The utopian society in the Brave New World can be compared and contrasted between our contemporary society using individualism, community and the human experience. The fictional novel by Aldous Huxley, published in 1932, is about a utopian society where people focus stability and community over individuality and freedom, but an outsider is introduced to intervene with the operation of the utopian state. In the contemporary world, people need to show individuality in their communities in order to survive, and to be human, one must show emotion, which is the opposite in the Brave New World. Individualism is very important in the contemporary world, but in the utopian state, individuals are conditioned to be the same as everyone else. They do not know how to be themselves.
The movie, The Village, and the novel 1984 provides new insight and connections on a “utopian” society. Both are very similar to each other in a way that their utopian society has many flaws. 1984 is about a rebellion against an iron-fisted totalitarian government while The Village is about an attempt to protect the innocence of people. In these societies, the leaders lie in order to try and achieve a utopian world. Both societies have different purposes to control the people through fear, but despite their attempts to create a utopian society, they were only successful to a certain extent.
For an utopian society to exist, there needs to be a merging of conformity and individualism in the society. Pure individualism or pure conformity in a society leads to a lopsided and corrupted society; they need to exist in synchrony. In Merry Mount, the people follow an ideology of complete freedom of thought and of individualism. The Puritan’s society shows what happens when everyone conforms and no one expresses their individual beliefs. When the ideologies of conformity and individualism merge it combines into a greater society as a whole, better than either of the individual half’s.
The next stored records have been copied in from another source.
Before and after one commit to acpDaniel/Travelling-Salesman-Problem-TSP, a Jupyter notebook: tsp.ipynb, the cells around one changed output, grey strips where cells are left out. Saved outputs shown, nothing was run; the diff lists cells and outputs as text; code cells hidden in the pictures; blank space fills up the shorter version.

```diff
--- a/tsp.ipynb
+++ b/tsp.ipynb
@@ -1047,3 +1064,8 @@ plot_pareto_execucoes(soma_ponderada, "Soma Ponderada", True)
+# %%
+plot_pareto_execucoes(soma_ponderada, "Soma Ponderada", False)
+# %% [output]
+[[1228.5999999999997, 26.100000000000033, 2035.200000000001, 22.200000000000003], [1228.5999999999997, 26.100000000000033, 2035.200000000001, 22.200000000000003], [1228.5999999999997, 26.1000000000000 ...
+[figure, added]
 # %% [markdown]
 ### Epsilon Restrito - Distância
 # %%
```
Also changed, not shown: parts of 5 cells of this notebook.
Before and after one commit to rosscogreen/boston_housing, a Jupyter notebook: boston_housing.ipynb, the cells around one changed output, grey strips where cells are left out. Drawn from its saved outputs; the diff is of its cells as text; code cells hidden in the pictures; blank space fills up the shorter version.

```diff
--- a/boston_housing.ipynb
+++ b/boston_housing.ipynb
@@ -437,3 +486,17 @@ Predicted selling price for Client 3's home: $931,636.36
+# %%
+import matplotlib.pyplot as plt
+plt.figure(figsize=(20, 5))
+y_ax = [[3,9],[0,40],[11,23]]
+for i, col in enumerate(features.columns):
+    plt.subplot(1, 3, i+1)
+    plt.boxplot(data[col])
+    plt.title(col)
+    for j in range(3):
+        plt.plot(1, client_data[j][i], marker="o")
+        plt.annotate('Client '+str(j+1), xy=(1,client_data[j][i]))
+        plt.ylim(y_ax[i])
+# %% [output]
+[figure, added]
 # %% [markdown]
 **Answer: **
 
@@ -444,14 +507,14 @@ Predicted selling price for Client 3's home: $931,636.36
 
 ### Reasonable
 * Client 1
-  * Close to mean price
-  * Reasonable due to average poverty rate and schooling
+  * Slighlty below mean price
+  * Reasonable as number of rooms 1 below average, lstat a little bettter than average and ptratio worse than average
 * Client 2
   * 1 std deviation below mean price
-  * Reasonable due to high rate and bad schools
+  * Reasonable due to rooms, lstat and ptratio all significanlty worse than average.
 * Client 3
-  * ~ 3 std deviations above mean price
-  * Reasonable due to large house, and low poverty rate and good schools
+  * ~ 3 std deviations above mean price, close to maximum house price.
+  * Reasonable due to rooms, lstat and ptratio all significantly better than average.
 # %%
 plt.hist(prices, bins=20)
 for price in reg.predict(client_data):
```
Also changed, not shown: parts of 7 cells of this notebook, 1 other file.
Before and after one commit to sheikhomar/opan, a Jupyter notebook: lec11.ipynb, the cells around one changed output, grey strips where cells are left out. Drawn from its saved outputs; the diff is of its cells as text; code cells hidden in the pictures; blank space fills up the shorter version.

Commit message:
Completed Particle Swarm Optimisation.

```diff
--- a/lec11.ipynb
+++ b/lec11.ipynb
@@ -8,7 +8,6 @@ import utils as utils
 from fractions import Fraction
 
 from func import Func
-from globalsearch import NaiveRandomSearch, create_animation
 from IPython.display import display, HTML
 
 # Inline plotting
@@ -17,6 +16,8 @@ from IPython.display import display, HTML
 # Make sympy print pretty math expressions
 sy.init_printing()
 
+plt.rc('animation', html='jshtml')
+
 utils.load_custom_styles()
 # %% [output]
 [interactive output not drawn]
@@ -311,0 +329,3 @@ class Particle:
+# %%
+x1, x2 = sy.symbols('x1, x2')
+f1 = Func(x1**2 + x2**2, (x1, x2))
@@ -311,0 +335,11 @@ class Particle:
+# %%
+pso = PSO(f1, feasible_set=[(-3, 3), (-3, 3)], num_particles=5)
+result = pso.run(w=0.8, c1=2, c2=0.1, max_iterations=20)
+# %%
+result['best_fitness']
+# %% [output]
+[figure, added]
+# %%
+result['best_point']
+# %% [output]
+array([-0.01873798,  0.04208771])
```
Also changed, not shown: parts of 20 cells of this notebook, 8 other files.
Evil Dead is a science fiction film and it was written and directed by Sam Raimi and Bruce Campbell. It was release in 1981. The movie opens with five youngsters going on a road trip following a map. They are heading to an old abandoned cabin. The tension starts to build when they cross the weak bridge leading to the cabin because they almost had the car fall under the bridge.